=== Section Start ===
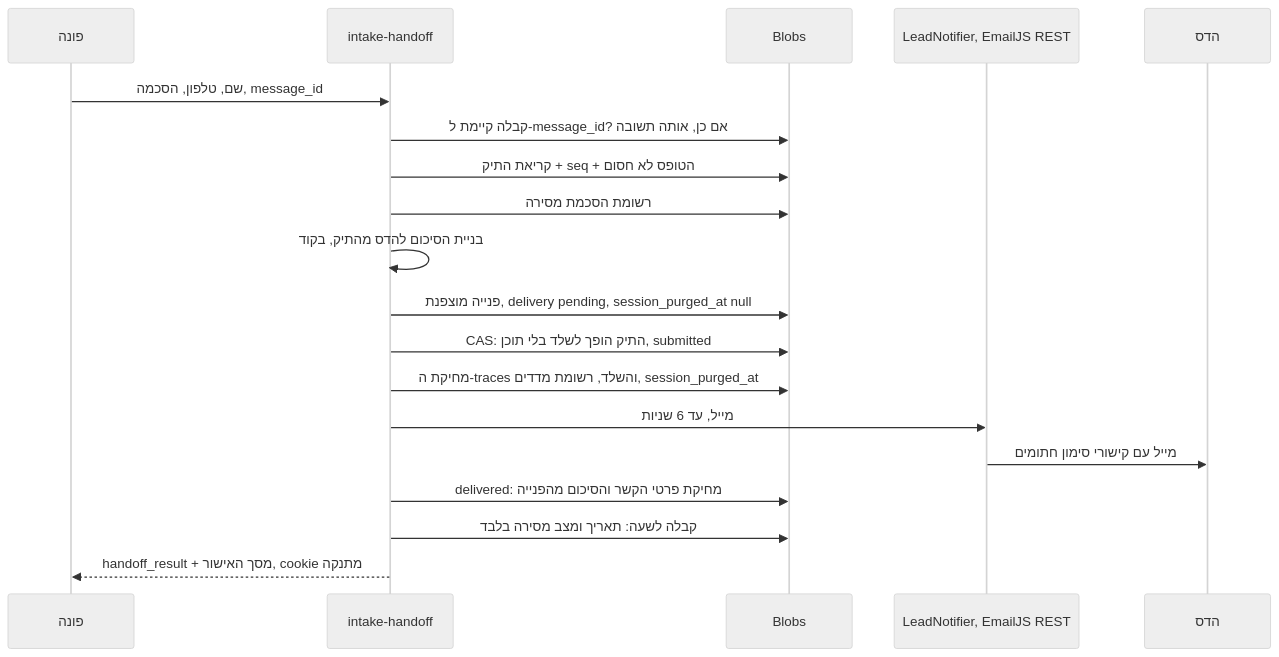
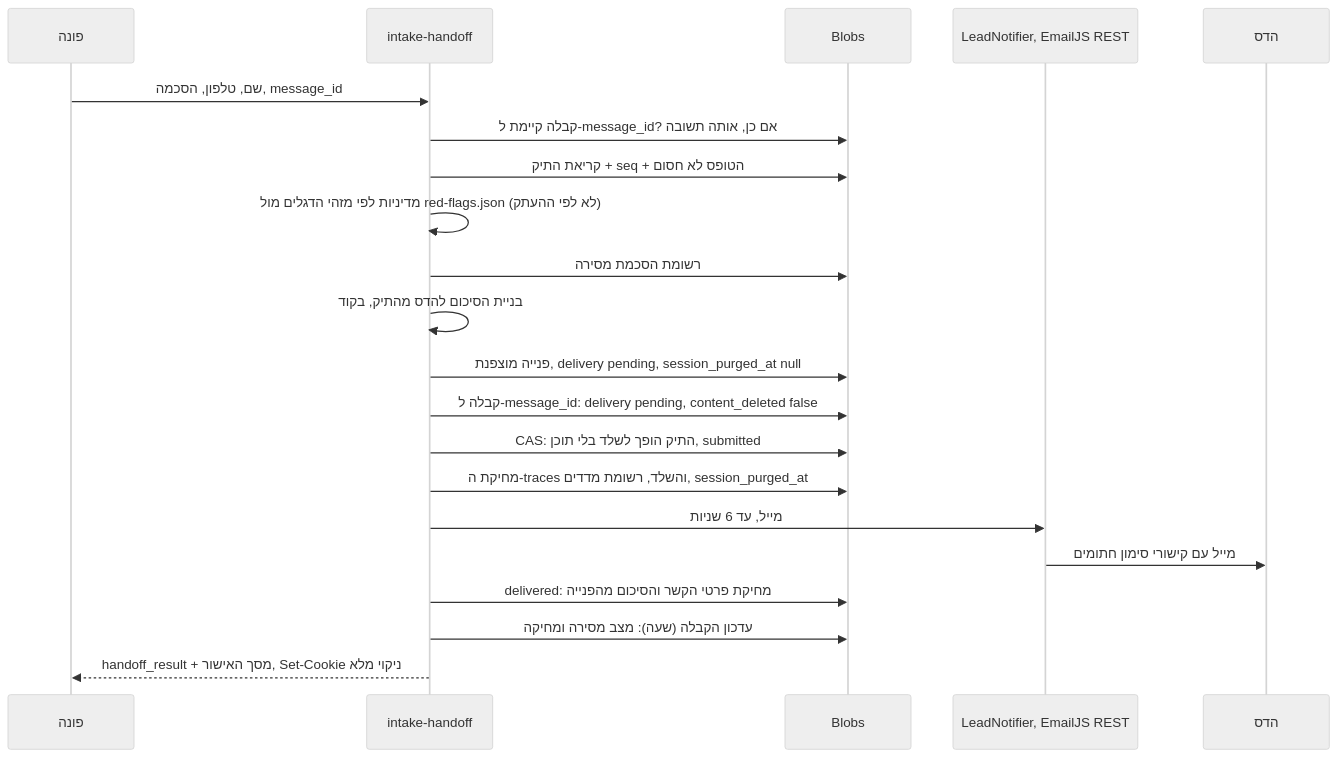
One commit to Elelto/hadas-toda changed the seventh of 7 diagrams in docs/assessment/architecture/ARCHITECTURE.md. Above: the diagram before and after it, drawn with Mermaid (neutral theme). The commit also changed other lines of this file and 42 other files, not shown here.

````diff
--- a/docs/assessment/architecture/ARCHITECTURE.md
+++ b/docs/assessment/architecture/ARCHITECTURE.md
@@ -939,21 +1043,23 @@
 ```mermaid
 sequenceDiagram
   participant U as פונה
   participant F as intake-handoff
   participant B as Blobs
   participant N as LeadNotifier, EmailJS REST
   participant H as הדס
   U->>F: שם, טלפון, הסכמה, message_id
   F->>B: קבלה קיימת ל-message_id? אם כן, אותה תשובה
   F->>B: קריאת התיק + seq + הטופס לא חסום
+  F->>F: מדיניות לפי מזהי הדגלים מול red-flags.json (לא לפי ההעתק)
   F->>B: רשומת הסכמת מסירה
   F->>F: בניית הסיכום להדס מהתיק, בקוד
   F->>B: פנייה מוצפנת, delivery pending, session_purged_at null
+  F->>B: קבלה ל-message_id: delivery pending, content_deleted false
   F->>B: CAS: התיק הופך לשלד בלי תוכן, submitted
   F->>B: מחיקת ה-traces והשלד, רשומת מדדים, session_purged_at
   F->>N: מייל, עד 6 שניות
   N->>H: מייל עם קישורי סימון חתומים
   F->>B: delivered: מחיקת פרטי הקשר והסיכום מהפנייה
-  F->>B: קבלה לשעה: תאריך ומצב מסירה בלבד
-  F-->>U: handoff_result + מסך האישור, cookie מתנקה
+  F->>B: עדכון הקבלה (שעה): מצב מסירה ומחיקה
+  F-->>U: handoff_result + מסך האישור, Set-Cookie ניקוי מלא
 ```
````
=== Section End ===
How to complete this task => I'd like the lines above from the one with "pending, content_deleted false" up to and including the one with "F->>B: delivered: מחיקת" copied exactly, with no other lines.

Exercise response =>
+  F->>B: קבלה ל-message_id: delivery pending, content_deleted false
   F->>B: CAS: התיק הופך לשלד בלי תוכן, submitted
   F->>B: מחיקת ה-traces והשלד, רשומת מדדים, session_purged_at
   F->>N: מייל, עד 6 שניות
   N->>H: מייל עם קישורי סימון חתומים
   F->>B: delivered: מחיקת פרטי הקשר והסיכום מהפנייה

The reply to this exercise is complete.